* [WORK REQUIRED]:
Return the lines below exactly, from the first line to the line that contains "- Bloc Events". Leave out pictures.

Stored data

******************************

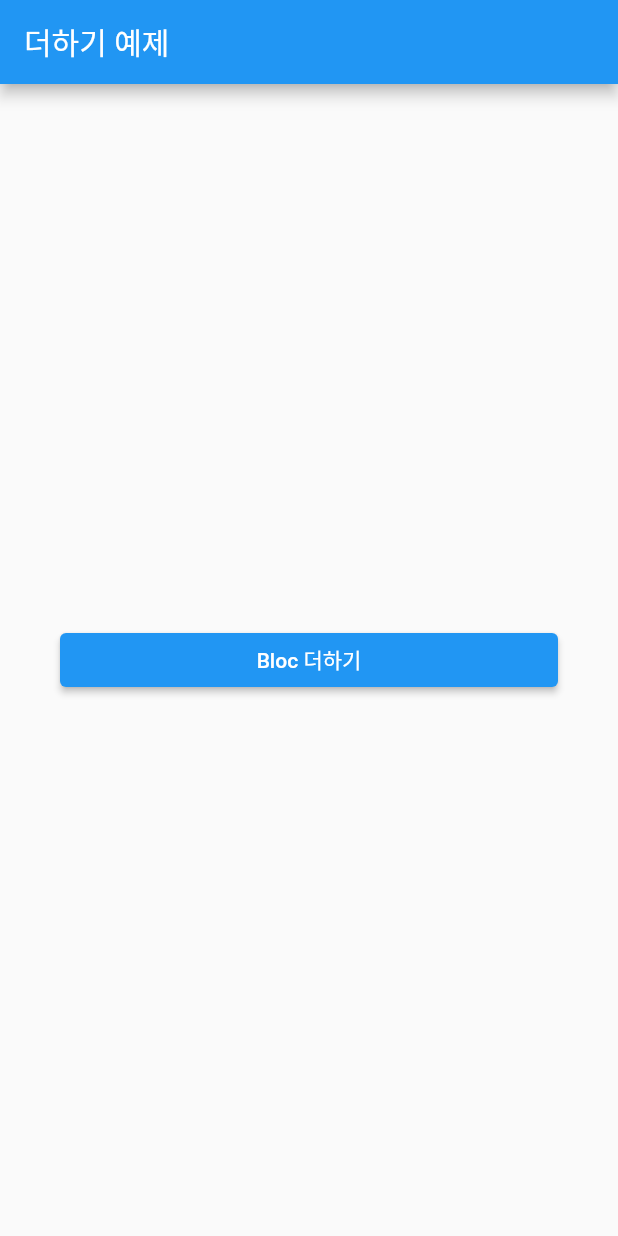
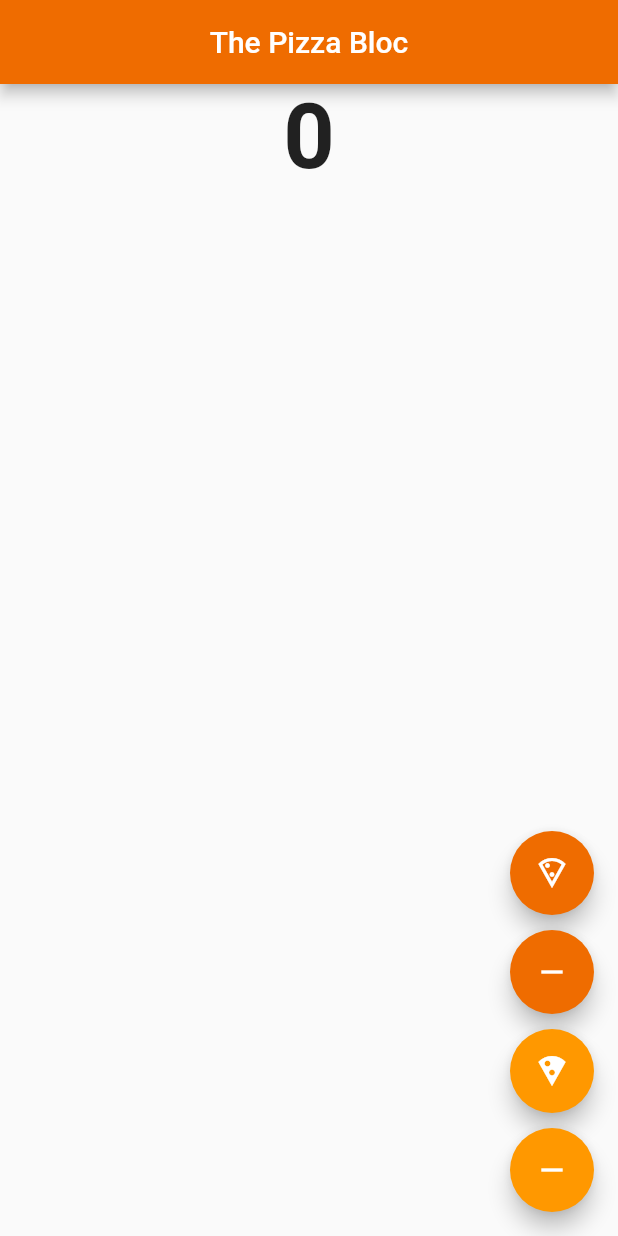
Before and after one commit to gnckck/Flutter, a Flutter app: the screen it shows after launch, on a phone screen of 412 x 824 dp. Run offline on Flutter 3.47's test engine with Material 2 defaults, Android fonts, the phone set to English and light mode, and no system bars; our stand-ins replace bloc, equatable, flutter_bloc; missing offline and left inert: dart:html.

Commit message:
bloc 상태관리
클론코딩 (피자 add,remove)

- Equtable
- Bloc Extension
- Bloc Events
- Bloc State Management
- MultiBlocProvider
- BlocBuilder
- Add Bloc Event

```diff
--- /dev/null
+++ b/lib/bloc/pizza_bloc.dart
@@ -0,0 +1,35 @@
+import 'dart:html';
+
+import 'package:bloc/bloc.dart';
+import 'package:equatable/equatable.dart';
+import 'package:flutter/cupertino.dart';
+
+import '../models/pizza_model.dart';
+
+part 'pizza_event.dart';
+part 'pizza_state.dart';
+
+class PizzaBloc extends Bloc<PizzaEvent, PizzaState> {
+  PizzaBloc() : super(PizzaInitial()) {
+    on<LoadPizzaCounter>((event, emit) async {
+      await Future<void>.delayed(const Duration(seconds: 1));
+      emit(const PizzaLoaded(pizzas: <Pizza>[]));
+    });
+    on<AddPizza>((event, emit) {
+      if (state is PizzaLoaded) {
+        final state = this.state as PizzaLoaded;
+        emit(
+          PizzaLoaded(pizzas: List.from(state.pizzas)..add(event.pizza)),
+        );
+      }
+    });
+    on<RemovePizza>((event, emit) {
+      if (state is PizzaLoaded) {
+        final state = this.state as PizzaLoaded;
+        emit(
+          PizzaLoaded(pizzas: List.from(state.pizzas)..remove(event.pizza)),
+        );
+      }
+    });
+  }
+}
--- /dev/null
+++ b/lib/bloc/pizza_event.dart
@@ -0,0 +1,28 @@
+part of 'pizza_bloc.dart';
+
+abstract class PizzaEvent extends Equatable {
+  const PizzaEvent();
+
+  @override
+  List<Object> get props => [];
+}
+
+class LoadPizzaCounter extends PizzaEvent {}
+
+class AddPizza extends PizzaEvent {
+  final Pizza pizza;
+
+  const AddPizza(this.pizza);
+
+  @override
+  List<Object> get props => [pizza];
+}
+
+class RemovePizza extends PizzaEvent {
+  final Pizza pizza;
+
+  const RemovePizza(this.pizza);
+
+  @override
+  List<Object> get props => [pizza];
+}
--- /dev/null
+++ b/lib/bloc/pizza_state.dart
@@ -0,0 +1,19 @@
+part of 'pizza_bloc.dart';
+
+abstract class PizzaState extends Equatable {
+  const PizzaState();
+
+  @override
+  List<Object> get props => [];
+}
+
+class PizzaInitial extends PizzaState {}
+
+class PizzaLoaded extends PizzaState {
+  final List<Pizza> pizzas;
+
+  const PizzaLoaded({required this.pizzas});
+
+  @override
+  List<Object> get props => [pizzas];
+}
--- a/lib/main.dart
+++ b/lib/main.dart
@@ -1,23 +1,135 @@
+import 'dart:math';
+
 import 'package:flutter/material.dart';
-import 'package:flutter_application_1/src/app.dart';
-import 'package:get/get.dart';
-
+import 'package:flutter/services.dart';
+import 'package:flutter_bloc/flutter_bloc.dart';
+import 'bloc/pizza_bloc.dart';
+import 'models/pizza_model.dart';
 
 void main() {
   runApp(const MyApp());
 }
+
+var randomWidth = Random();
+var randomHeight = Random();
 
 class MyApp extends StatelessWidget {
   const MyApp({super.key});
 
   @override
   Widget build(BuildContext context) {
-    return GetMaterialApp(
-      title: 'Flutter Demo',
-      theme: ThemeData(
-        primarySwatch: Colors.blue,
+    SystemChrome.setSystemUIOverlayStyle(const SystemUiOverlayStyle(
+      statusBarColor: Colors.transparent,
+    ));
+    return MultiBlocProvider(
+      providers: [
+        BlocProvider(
+          create: (context) => PizzaBloc()..add(LoadPizzaCounter()),
+          child: Container(),
+        ),
+      ],
+      child: const MaterialApp(
+        debugShowCheckedModeBanner: false,
+        title: 'Flutter Demo',
+        home: MyWidget(),
       ),
-      home: App(),
     );
   }
 }
+
+class MyWidget extends StatelessWidget {
+  const MyWidget({super.key});
+
+  @override
+  Widget build(BuildContext context) {
+    return Scaffold(
+      appBar: AppBar(
+        title: const Text('The Pizza Bloc'),
+        centerTitle: true,
+        backgroundColor: Colors.orange[800],
+      ),
+      body: Center(child: BlocBuilder<PizzaBloc, PizzaState>(
+        builder: (context, state) {
+          if (state is PizzaInitial) {
+            return const CircularProgressIndicator(color: Colors.orange);
+          }
+          if (state is PizzaLoaded) {
+            return Column(
+              mainAxisAlignment: MainAxisAlignment.center,
+              children: [
+                Text(
+                  '${state.pizzas.length}',
+                  style: const TextStyle(
+                    fontSize: 60,
+                    fontWeight: FontWeight.bold,
+                  ),
+                ),
+                const SizedBox(height: 20),
+                SizedBox(
+                  height: 700,
+                  width: MediaQuery.of(context).size.width,
+                  child: Stack(
+                    alignment: Alignment.center,
+                    clipBehavior: Clip.none, // 위젯이 경계선을 벗어나게 하고싶을때
+                    // 또는 overflow : Overflow.visible,
+
+                    children: [
+                      for (int index = 0; index < state.pizzas.length; index++)
+                        Positioned(
+                          // Positioned 위젯은 Stack 안에서 사용됨
+                          left: randomWidth.nextInt(250).toDouble(),
+                          top: randomHeight.nextInt(400).toDouble(),
+                          child: SizedBox(
+                              height: 150,
+                              width: 150,
+                              child: state.pizzas[index].image),
+                        )
+                    ],
+                  ),
+                )
+              ],
+            );
+          } else {
+            return const Text('Something went wrong!');
+          }
+        },
+      )),
+      floatingActionButton: Column(
+        mainAxisAlignment: MainAxisAlignment.end,
+        children: [
+          FloatingActionButton(
+            child: const Icon(Icons.local_pizza_outlined),
+            backgroundColor: Colors.orange[800],
+            onPressed: () {
+              context.read<PizzaBloc>().add(AddPizza(Pizza.pizzas[0]));
+            },
+          ),
+          const SizedBox(height: 10),
+          FloatingActionButton(
+            child: const Icon(Icons.remove),
+            backgroundColor: Colors.orange[800],
+            onPressed: () {
+              context.read<PizzaBloc>().add(RemovePizza(Pizza.pizzas[0]));
+            },
+          ),
+          const SizedBox(height: 10),
+          FloatingActionButton(
+            child: const Icon(Icons.local_pizza),
+            backgroundColor: Colors.orange[500],
+            onPressed: () {
+              context.read<PizzaBloc>().add(AddPizza(Pizza.pizzas[1]));
+            },
+          ),
+          const SizedBox(height: 10),
+          FloatingActionButton(
+            child: const Icon(Icons.remove),
+            backgroundColor: Colors.orange[500],
+            onPressed: () {
+              context.read<PizzaBloc>().add(RemovePizza(Pizza.pizzas[1]));
+            },
+          )
+        ],
+      ),
+    );
+  }
+}
--- /dev/null
+++ b/lib/models/pizza_model.dart
@@ -0,0 +1,31 @@
+import 'package:equatable/equatable.dart';
+import 'package:flutter/material.dart';
+
+class Pizza extends Equatable {
+  final String id;
+  final String name;
+  final Image image;
+
+  const Pizza({
+    required this.id,
+    required this.name,
+    required this.image,
+  });
+
+  @override
+  List<Object?> get props => [id, name, image];
+  // 피자 클래스 내에서 블록의 상태를 비교하는데 사용됨
+
+  static List<Pizza> pizzas = [
+    Pizza(
+      id: '0',
+      name: 'Pizza',
+      image: Image.asset('images/pizza.png'),
+    ),
+    Pizza(
+      id: '1',
+      name: 'Pizza Pepperoni',
+      image: Image.asset('images/pizza_pepperoni.png'),
+    ),
+  ];
+}
--- a/lib/src/app.dart
+++ /dev/null
@@ -1,36 +0,0 @@
-import 'package:flutter/src/widgets/container.dart';
-import 'package:flutter/src/widgets/framework.dart';
-
-import 'package:flutter/material.dart';
-import 'package:flutter_application_1/src/bloc/count_bloc.dart';
-import 'package:flutter_bloc/flutter_bloc.dart';
-import 'package:get/get.dart';
-
-import 'bloc/home.dart';
-
-class App extends StatelessWidget {
-  const App({super.key});
-
-  @override
-  Widget build(BuildContext context) {
-    return Scaffold(
-      appBar: AppBar(
-        title : Text('더하기 예제'),
-      ),
-      body: Padding(
-        padding: const EdgeInsets.all(40.0),
-        child: Column(
-          mainAxisAlignment: MainAxisAlignment.center,
-          crossAxisAlignment: CrossAxisAlignment.stretch,
-          children: [
-            ElevatedButton(onPressed: () {
-              Get.to(BlocProvider(
-                create: (context) => CountBloc(), child : BlocHome()));
-            },
-            child: Text('Bloc 더하기')),
-          ],
-        ),
-      )
-    );
-  }
-}
--- a/lib/src/bloc/count_bloc.dart
+++ /dev/null
@@ -1,27 +0,0 @@
-import 'package:bloc/bloc.dart';
-import 'package:equatable/equatable.dart';
-
-class CountBloc extends Bloc<CountEvent, int>{
-  CountBloc() : super(0){
-      on<AddCountEvent>((event, emit) {
-        emit(state + 1);
-      });
-      on<SubstracCountEvent>((event, emit) {
-        emit(state - 1);
-      });
-  }
-
-}
-
-
-abstract class CountEvent extends Equatable{}
-
-class AddCountEvent extends CountEvent{
-  @override
-  List<Object?> get props => [];
-}
-
-class SubstracCountEvent extends CountEvent{
-  @override
-  List<Object?> get props => [];
-}
--- a/lib/src/bloc/home.dart
+++ /dev/null
@@ -1,44 +0,0 @@
-import 'package:flutter/material.dart';
-import 'package:flutter/src/widgets/container.dart';
-import 'package:flutter/src/widgets/framework.dart';
-import 'package:flutter_bloc/flutter_bloc.dart';
-
-import 'count_bloc.dart';
-
-class BlocHome extends StatelessWidget {
-  const BlocHome({super.key});
-
-  @override
-  Widget build(BuildContext context) {
-    return Scaffold(
-      appBar:AppBar(title: Text('Bloc상태관리')),
-      body: Center(
-      child: BlocBuilder<CountBloc, int>(builder: (context, state) {
-        return Text(
-          state.toString(),
-          style: TextStyle(fontSize: 80),
-        );
-      }),
-      ),
-      floatingActionButton : Row(
-        mainAxisAlignment: MainAxisAlignment.center,
-        children: [
-          FloatingActionButton(
-            onPressed: () {
-              context.read<CountBloc>().add(AddCountEvent());
-            },
-            child: Icon(Icons.add),
-          ),
-          const SizedBox(width: 30),
-          FloatingActionButton(
-            onPressed: (){
-              context.read<CountBloc>().add(SubstracCountEvent());
-            },
-            backgroundColor: Colors.red,
-            child: Text('-'),
-          ),
-        ],
-      ),
-    );
-  }
-}
--- a/pubspec.yaml
+++ b/pubspec.yaml
@@ -72,7 +72,7 @@ flutter:
 
   # To add assets to your application, add an assets section, like this:
   assets:
-    - image/
+    - images/
 
   # An image asset can refer to one or more resolution-specific "variants", see
   # https://flutter.dev/assets-and-images/#resolution-aware
```
Also changed, not shown: images/pizza.png (added), 1 other file.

******************************

* [FINAL ANSWER]:
Before and after one commit to gnckck/Flutter, a Flutter app: the screen it shows after launch, on a phone screen of 412 x 824 dp. Run offline on Flutter 3.47's test engine with Material 2 defaults, Android fonts, the phone set to English and light mode, and no system bars; our stand-ins replace bloc, equatable, flutter_bloc; missing offline and left inert: dart:html.

Commit message:
bloc 상태관리
클론코딩 (피자 add,remove)

- Equtable
- Bloc Extension
- Bloc Events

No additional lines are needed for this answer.